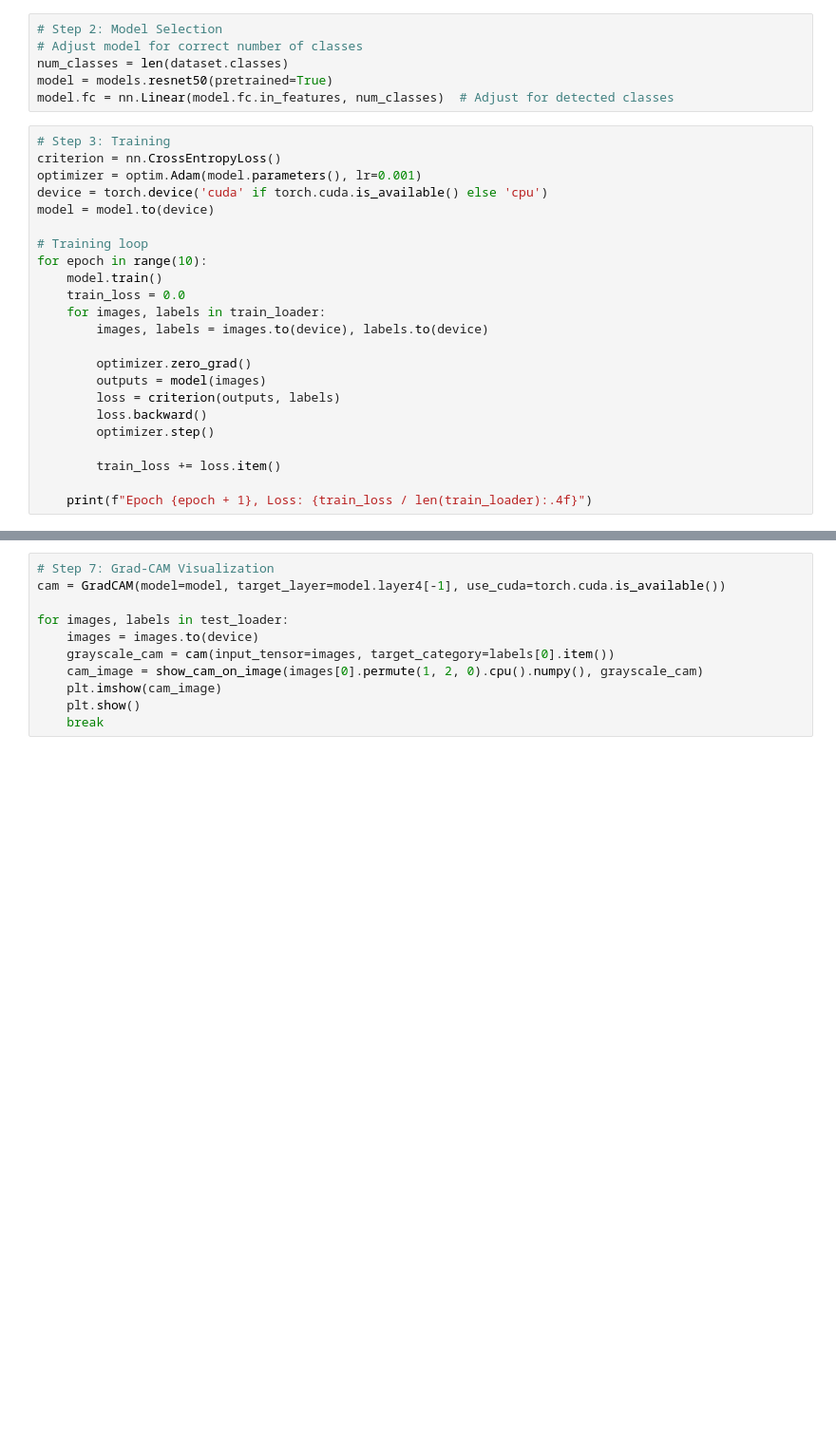
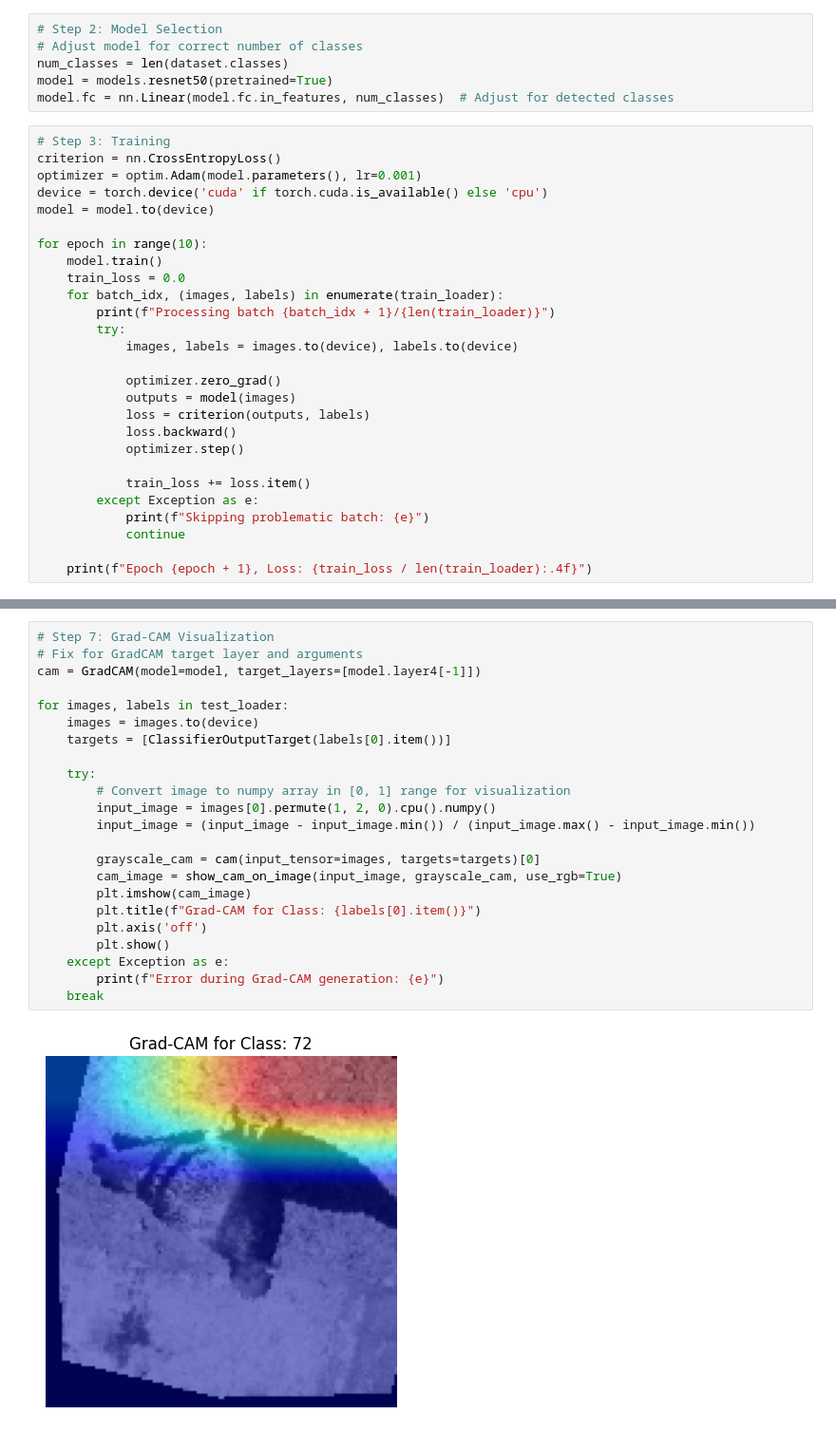
Before and after one commit to shanta-2000/Image-Classification-with-Caltech-101-Dataset, a Jupyter notebook: Lab_final.ipynb, the cells around one changed output, grey strips where cells are left out. Shown at 95% size. Saved outputs shown, nothing was run; the diff lists cells and outputs as text; blank space fills up the shorter version.

```diff
--- a/Lab_final.ipynb
+++ b/Lab_final.ipynb
@@ -127,20 +148,24 @@ optimizer = optim.Adam(model.parameters(), lr=0.001)
 device = torch.device('cuda' if torch.cuda.is_available() else 'cpu')
 model = model.to(device)
 
-# Training loop
 for epoch in range(10):
     model.train()
     train_loss = 0.0
-    for images, labels in train_loader:
-        images, labels = images.to(device), labels.to(device)
+    for batch_idx, (images, labels) in enumerate(train_loader):
+        print(f"Processing batch {batch_idx + 1}/{len(train_loader)}")
+        try:
+            images, labels = images.to(device), labels.to(device)
 
-        optimizer.zero_grad()
-        outputs = model(images)
-        loss = criterion(outputs, labels)
-        loss.backward()
-        optimizer.step()
+            optimizer.zero_grad()
+            outputs = model(images)
+            loss = criterion(outputs, labels)
+            loss.backward()
+            optimizer.step()
 
-        train_loss += loss.item()
+            train_loss += loss.item()
+        except Exception as e:
+            print(f"Skipping problematic batch: {e}")
+            continue
 
     print(f"Epoch {epoch + 1}, Loss: {train_loss / len(train_loader):.4f}")
 # %% [output]
@@ -206,11 +269,25 @@ plt.show()
 # %%
 # Step 7: Grad-CAM Visualization
-cam = GradCAM(model=model, target_layer=model.layer4[-1], use_cuda=torch.cuda.is_available())
+# Fix for GradCAM target layer and arguments
+cam = GradCAM(model=model, target_layers=[model.layer4[-1]])
 
 for images, labels in test_loader:
     images = images.to(device)
-    grayscale_cam = cam(input_tensor=images, target_category=labels[0].item())
-    cam_image = show_cam_on_image(images[0].permute(1, 2, 0).cpu().numpy(), grayscale_cam)
-    plt.imshow(cam_image)
-    plt.show()
+    targets = [ClassifierOutputTarget(labels[0].item())]
+
+    try:
+        # Convert image to numpy array in [0, 1] range for visualization
+        input_image = images[0].permute(1, 2, 0).cpu().numpy()
+        input_image = (input_image - input_image.min()) / (input_image.max() - input_image.min())
+
+        grayscale_cam = cam(input_tensor=images, targets=targets)[0]
+        cam_image = show_cam_on_image(input_image, grayscale_cam, use_rgb=True)
+        plt.imshow(cam_image)
+        plt.title(f"Grad-CAM for Class: {labels[0].item()}")
+        plt.axis('off')
+        plt.show()
+    except Exception as e:
+        print(f"Error during Grad-CAM generation: {e}")
     break
+# %% [output]
+[figure, added]
```
Also changed, not shown: parts of 6 cells of this notebook.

▶ Work instructions
Your answer must be an exact repeat of the records above, with no pictures in it.

▶ Written response
Before and after one commit to shanta-2000/Image-Classification-with-Caltech-101-Dataset, a Jupyter notebook: Lab_final.ipynb, the cells around one changed output, grey strips where cells are left out. Shown at 95% size. Saved outputs shown, nothing was run; the diff lists cells and outputs as text; blank space fills up the shorter version.

```diff
--- a/Lab_final.ipynb
+++ b/Lab_final.ipynb
@@ -127,20 +148,24 @@ optimizer = optim.Adam(model.parameters(), lr=0.001)
 device = torch.device('cuda' if torch.cuda.is_available() else 'cpu')
 model = model.to(device)
 
-# Training loop
 for epoch in range(10):
     model.train()
     train_loss = 0.0
-    for images, labels in train_loader:
-        images, labels = images.to(device), labels.to(device)
+    for batch_idx, (images, labels) in enumerate(train_loader):
+        print(f"Processing batch {batch_idx + 1}/{len(train_loader)}")
+        try:
+            images, labels = images.to(device), labels.to(device)
 
-        optimizer.zero_grad()
-        outputs = model(images)
-        loss = criterion(outputs, labels)
-        loss.backward()
-        optimizer.step()
+            optimizer.zero_grad()
+            outputs = model(images)
+            loss = criterion(outputs, labels)
+            loss.backward()
+            optimizer.step()
 
-        train_loss += loss.item()
+            train_loss += loss.item()
+        except Exception as e:
+            print(f"Skipping problematic batch: {e}")
+            continue
 
     print(f"Epoch {epoch + 1}, Loss: {train_loss / len(train_loader):.4f}")
 # %% [output]
@@ -206,11 +269,25 @@ plt.show()
 # %%
 # Step 7: Grad-CAM Visualization
-cam = GradCAM(model=model, target_layer=model.layer4[-1], use_cuda=torch.cuda.is_available())
+# Fix for GradCAM target layer and arguments
+cam = GradCAM(model=model, target_layers=[model.layer4[-1]])
 
 for images, labels in test_loader:
     images = images.to(device)
-    grayscale_cam = cam(input_tensor=images, target_category=labels[0].item())
-    cam_image = show_cam_on_image(images[0].permute(1, 2, 0).cpu().numpy(), grayscale_cam)
-    plt.imshow(cam_image)
-    plt.show()
+    targets = [ClassifierOutputTarget(labels[0].item())]
+
+    try:
+        # Convert image to numpy array in [0, 1] range for visualization
+        input_image = images[0].permute(1, 2, 0).cpu().numpy()
+        input_image = (input_image - input_image.min()) / (input_image.max() - input_image.min())
+
+        grayscale_cam = cam(input_tensor=images, targets=targets)[0]
+        cam_image = show_cam_on_image(input_image, grayscale_cam, use_rgb=True)
+        plt.imshow(cam_image)
+        plt.title(f"Grad-CAM for Class: {labels[0].item()}")
+        plt.axis('off')
+        plt.show()
+    except Exception as e:
+        print(f"Error during Grad-CAM generation: {e}")
     break
+# %% [output]
+[figure, added]
```
Also changed, not shown: parts of 6 cells of this notebook.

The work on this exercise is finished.